[ASSIGNMENT]
Word for word, restate every entry that follows.
MATERIAL FOR THIS TASK below:
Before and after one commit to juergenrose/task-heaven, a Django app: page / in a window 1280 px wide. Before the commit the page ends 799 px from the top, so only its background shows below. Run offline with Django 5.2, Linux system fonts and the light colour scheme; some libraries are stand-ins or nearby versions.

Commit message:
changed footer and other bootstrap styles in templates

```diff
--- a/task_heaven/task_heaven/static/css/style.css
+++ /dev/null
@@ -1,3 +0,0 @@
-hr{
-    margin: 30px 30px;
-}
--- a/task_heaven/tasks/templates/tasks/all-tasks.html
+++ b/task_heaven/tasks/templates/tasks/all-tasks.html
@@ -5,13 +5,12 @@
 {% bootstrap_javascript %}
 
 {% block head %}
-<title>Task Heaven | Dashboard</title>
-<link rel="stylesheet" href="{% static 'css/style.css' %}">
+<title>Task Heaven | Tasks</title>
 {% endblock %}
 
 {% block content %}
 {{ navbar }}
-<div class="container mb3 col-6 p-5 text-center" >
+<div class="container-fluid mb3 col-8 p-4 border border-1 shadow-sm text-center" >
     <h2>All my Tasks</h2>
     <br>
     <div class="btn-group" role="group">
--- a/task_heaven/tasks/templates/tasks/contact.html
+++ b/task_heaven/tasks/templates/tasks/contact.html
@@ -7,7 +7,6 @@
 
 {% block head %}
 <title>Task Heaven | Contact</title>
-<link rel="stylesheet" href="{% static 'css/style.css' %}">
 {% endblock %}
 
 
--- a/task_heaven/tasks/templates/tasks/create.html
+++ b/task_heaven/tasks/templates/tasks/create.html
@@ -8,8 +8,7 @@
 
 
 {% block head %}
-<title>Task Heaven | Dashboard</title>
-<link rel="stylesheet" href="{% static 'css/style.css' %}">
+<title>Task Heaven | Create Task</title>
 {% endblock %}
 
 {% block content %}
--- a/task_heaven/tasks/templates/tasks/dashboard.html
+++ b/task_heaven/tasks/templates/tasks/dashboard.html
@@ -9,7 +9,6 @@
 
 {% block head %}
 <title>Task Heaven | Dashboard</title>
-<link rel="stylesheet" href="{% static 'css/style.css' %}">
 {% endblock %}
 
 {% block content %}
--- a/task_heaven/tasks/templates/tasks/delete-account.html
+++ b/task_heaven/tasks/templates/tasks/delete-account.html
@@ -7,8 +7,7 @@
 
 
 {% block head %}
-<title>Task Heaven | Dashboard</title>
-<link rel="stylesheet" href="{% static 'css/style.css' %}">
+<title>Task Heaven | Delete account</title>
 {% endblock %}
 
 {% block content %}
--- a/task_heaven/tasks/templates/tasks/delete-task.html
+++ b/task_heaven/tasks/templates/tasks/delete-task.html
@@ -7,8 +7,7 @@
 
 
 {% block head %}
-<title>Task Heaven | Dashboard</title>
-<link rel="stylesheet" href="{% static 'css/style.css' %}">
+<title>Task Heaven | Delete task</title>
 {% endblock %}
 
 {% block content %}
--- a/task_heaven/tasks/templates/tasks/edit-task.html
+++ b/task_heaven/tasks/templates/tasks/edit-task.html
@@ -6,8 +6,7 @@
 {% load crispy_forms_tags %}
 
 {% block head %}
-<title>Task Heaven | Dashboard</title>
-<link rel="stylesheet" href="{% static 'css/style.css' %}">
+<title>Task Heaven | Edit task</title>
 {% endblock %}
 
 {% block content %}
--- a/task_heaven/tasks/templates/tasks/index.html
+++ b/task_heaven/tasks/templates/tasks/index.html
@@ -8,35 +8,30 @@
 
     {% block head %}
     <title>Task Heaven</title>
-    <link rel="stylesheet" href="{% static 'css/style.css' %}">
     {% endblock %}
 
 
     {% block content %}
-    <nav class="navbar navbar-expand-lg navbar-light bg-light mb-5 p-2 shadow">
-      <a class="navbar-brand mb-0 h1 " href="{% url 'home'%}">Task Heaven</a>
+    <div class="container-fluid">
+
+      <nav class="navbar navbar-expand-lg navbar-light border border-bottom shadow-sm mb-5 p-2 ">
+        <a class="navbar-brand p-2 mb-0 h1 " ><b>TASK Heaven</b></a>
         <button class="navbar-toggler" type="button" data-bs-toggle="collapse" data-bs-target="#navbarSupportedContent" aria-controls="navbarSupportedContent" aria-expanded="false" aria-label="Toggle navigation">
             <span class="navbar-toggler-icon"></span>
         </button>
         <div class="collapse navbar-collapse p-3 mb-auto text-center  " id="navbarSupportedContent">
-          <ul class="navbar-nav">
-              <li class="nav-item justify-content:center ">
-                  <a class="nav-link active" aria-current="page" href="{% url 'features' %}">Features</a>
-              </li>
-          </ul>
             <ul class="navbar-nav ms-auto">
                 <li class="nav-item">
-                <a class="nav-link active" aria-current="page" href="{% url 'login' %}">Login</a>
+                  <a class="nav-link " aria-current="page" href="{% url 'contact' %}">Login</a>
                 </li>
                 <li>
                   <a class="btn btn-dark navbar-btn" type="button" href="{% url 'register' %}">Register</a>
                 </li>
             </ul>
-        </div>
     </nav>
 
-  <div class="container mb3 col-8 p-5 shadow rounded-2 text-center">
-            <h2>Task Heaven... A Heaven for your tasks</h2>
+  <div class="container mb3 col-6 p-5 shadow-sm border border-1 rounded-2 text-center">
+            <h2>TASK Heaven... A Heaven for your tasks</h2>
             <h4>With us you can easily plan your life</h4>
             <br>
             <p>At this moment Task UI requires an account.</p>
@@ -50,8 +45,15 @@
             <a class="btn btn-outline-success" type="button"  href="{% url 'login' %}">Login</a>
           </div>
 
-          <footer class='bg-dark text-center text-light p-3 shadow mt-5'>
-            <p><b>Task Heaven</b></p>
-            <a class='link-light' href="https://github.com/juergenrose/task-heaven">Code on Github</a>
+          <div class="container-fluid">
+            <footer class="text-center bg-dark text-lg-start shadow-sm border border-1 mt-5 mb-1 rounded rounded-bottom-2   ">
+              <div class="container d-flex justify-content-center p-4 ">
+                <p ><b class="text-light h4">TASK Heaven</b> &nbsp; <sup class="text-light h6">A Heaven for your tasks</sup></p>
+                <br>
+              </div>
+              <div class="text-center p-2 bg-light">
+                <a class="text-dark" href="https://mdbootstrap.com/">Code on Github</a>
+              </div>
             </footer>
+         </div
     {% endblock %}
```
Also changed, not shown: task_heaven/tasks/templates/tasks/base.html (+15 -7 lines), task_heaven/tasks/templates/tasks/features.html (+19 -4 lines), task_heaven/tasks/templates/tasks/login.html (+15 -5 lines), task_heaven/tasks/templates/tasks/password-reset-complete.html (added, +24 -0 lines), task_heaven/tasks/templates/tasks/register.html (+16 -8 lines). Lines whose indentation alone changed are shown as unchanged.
End of MATERIAL FOR THIS TASK.
[RESULT FOR THIS TASK]
Before and after one commit to juergenrose/task-heaven, a Django app: page / in a window 1280 px wide. Before the commit the page ends 799 px from the top, so only its background shows below. Run offline with Django 5.2, Linux system fonts and the light colour scheme; some libraries are stand-ins or nearby versions.

Commit message:
changed footer and other bootstrap styles in templates

```diff
--- a/task_heaven/task_heaven/static/css/style.css
+++ /dev/null
@@ -1,3 +0,0 @@
-hr{
-    margin: 30px 30px;
-}
--- a/task_heaven/tasks/templates/tasks/all-tasks.html
+++ b/task_heaven/tasks/templates/tasks/all-tasks.html
@@ -5,13 +5,12 @@
 {% bootstrap_javascript %}
 
 {% block head %}
-<title>Task Heaven | Dashboard</title>
-<link rel="stylesheet" href="{% static 'css/style.css' %}">
+<title>Task Heaven | Tasks</title>
 {% endblock %}
 
 {% block content %}
 {{ navbar }}
-<div class="container mb3 col-6 p-5 text-center" >
+<div class="container-fluid mb3 col-8 p-4 border border-1 shadow-sm text-center" >
     <h2>All my Tasks</h2>
     <br>
     <div class="btn-group" role="group">
--- a/task_heaven/tasks/templates/tasks/contact.html
+++ b/task_heaven/tasks/templates/tasks/contact.html
@@ -7,7 +7,6 @@
 
 {% block head %}
 <title>Task Heaven | Contact</title>
-<link rel="stylesheet" href="{% static 'css/style.css' %}">
 {% endblock %}
 
 
--- a/task_heaven/tasks/templates/tasks/create.html
+++ b/task_heaven/tasks/templates/tasks/create.html
@@ -8,8 +8,7 @@
 
 
 {% block head %}
-<title>Task Heaven | Dashboard</title>
-<link rel="stylesheet" href="{% static 'css/style.css' %}">
+<title>Task Heaven | Create Task</title>
 {% endblock %}
 
 {% block content %}
--- a/task_heaven/tasks/templates/tasks/dashboard.html
+++ b/task_heaven/tasks/templates/tasks/dashboard.html
@@ -9,7 +9,6 @@
 
 {% block head %}
 <title>Task Heaven | Dashboard</title>
-<link rel="stylesheet" href="{% static 'css/style.css' %}">
 {% endblock %}
 
 {% block content %}
--- a/task_heaven/tasks/templates/tasks/delete-account.html
+++ b/task_heaven/tasks/templates/tasks/delete-account.html
@@ -7,8 +7,7 @@
 
 
 {% block head %}
-<title>Task Heaven | Dashboard</title>
-<link rel="stylesheet" href="{% static 'css/style.css' %}">
+<title>Task Heaven | Delete account</title>
 {% endblock %}
 
 {% block content %}
--- a/task_heaven/tasks/templates/tasks/delete-task.html
+++ b/task_heaven/tasks/templates/tasks/delete-task.html
@@ -7,8 +7,7 @@
 
 
 {% block head %}
-<title>Task Heaven | Dashboard</title>
-<link rel="stylesheet" href="{% static 'css/style.css' %}">
+<title>Task Heaven | Delete task</title>
 {% endblock %}
 
 {% block content %}
--- a/task_heaven/tasks/templates/tasks/edit-task.html
+++ b/task_heaven/tasks/templates/tasks/edit-task.html
@@ -6,8 +6,7 @@
 {% load crispy_forms_tags %}
 
 {% block head %}
-<title>Task Heaven | Dashboard</title>
-<link rel="stylesheet" href="{% static 'css/style.css' %}">
+<title>Task Heaven | Edit task</title>
 {% endblock %}
 
 {% block content %}
--- a/task_heaven/tasks/templates/tasks/index.html
+++ b/task_heaven/tasks/templates/tasks/index.html
@@ -8,35 +8,30 @@
 
     {% block head %}
     <title>Task Heaven</title>
-    <link rel="stylesheet" href="{% static 'css/style.css' %}">
     {% endblock %}
 
 
     {% block content %}
-    <nav class="navbar navbar-expand-lg navbar-light bg-light mb-5 p-2 shadow">
-      <a class="navbar-brand mb-0 h1 " href="{% url 'home'%}">Task Heaven</a>
+    <div class="container-fluid">
+
+      <nav class="navbar navbar-expand-lg navbar-light border border-bottom shadow-sm mb-5 p-2 ">
+        <a class="navbar-brand p-2 mb-0 h1 " ><b>TASK Heaven</b></a>
         <button class="navbar-toggler" type="button" data-bs-toggle="collapse" data-bs-target="#navbarSupportedContent" aria-controls="navbarSupportedContent" aria-expanded="false" aria-label="Toggle navigation">
             <span class="navbar-toggler-icon"></span>
         </button>
         <div class="collapse navbar-collapse p-3 mb-auto text-center  " id="navbarSupportedContent">
-          <ul class="navbar-nav">
-              <li class="nav-item justify-content:center ">
-                  <a class="nav-link active" aria-current="page" href="{% url 'features' %}">Features</a>
-              </li>
-          </ul>
             <ul class="navbar-nav ms-auto">
                 <li class="nav-item">
-                <a class="nav-link active" aria-current="page" href="{% url 'login' %}">Login</a>
+                  <a class="nav-link " aria-current="page" href="{% url 'contact' %}">Login</a>
                 </li>
                 <li>
                   <a class="btn btn-dark navbar-btn" type="button" href="{% url 'register' %}">Register</a>
                 </li>
             </ul>
-        </div>
     </nav>
 
-  <div class="container mb3 col-8 p-5 shadow rounded-2 text-center">
-            <h2>Task Heaven... A Heaven for your tasks</h2>
+  <div class="container mb3 col-6 p-5 shadow-sm border border-1 rounded-2 text-center">
+            <h2>TASK Heaven... A Heaven for your tasks</h2>
             <h4>With us you can easily plan your life</h4>
             <br>
             <p>At this moment Task UI requires an account.</p>
@@ -50,8 +45,15 @@
             <a class="btn btn-outline-success" type="button"  href="{% url 'login' %}">Login</a>
           </div>
 
-          <footer class='bg-dark text-center text-light p-3 shadow mt-5'>
-            <p><b>Task Heaven</b></p>
-            <a class='link-light' href="https://github.com/juergenrose/task-heaven">Code on Github</a>
+          <div class="container-fluid">
+            <footer class="text-center bg-dark text-lg-start shadow-sm border border-1 mt-5 mb-1 rounded rounded-bottom-2   ">
+              <div class="container d-flex justify-content-center p-4 ">
+                <p ><b class="text-light h4">TASK Heaven</b> &nbsp; <sup class="text-light h6">A Heaven for your tasks</sup></p>
+                <br>
+              </div>
+              <div class="text-center p-2 bg-light">
+                <a class="text-dark" href="https://mdbootstrap.com/">Code on Github</a>
+              </div>
             </footer>
+         </div
     {% endblock %}
```
Also changed, not shown: task_heaven/tasks/templates/tasks/base.html (+15 -7 lines), task_heaven/tasks/templates/tasks/features.html (+19 -4 lines), task_heaven/tasks/templates/tasks/login.html (+15 -5 lines), task_heaven/tasks/templates/tasks/password-reset-complete.html (added, +24 -0 lines), task_heaven/tasks/templates/tasks/register.html (+16 -8 lines). Lines whose indentation alone changed are shown as unchanged.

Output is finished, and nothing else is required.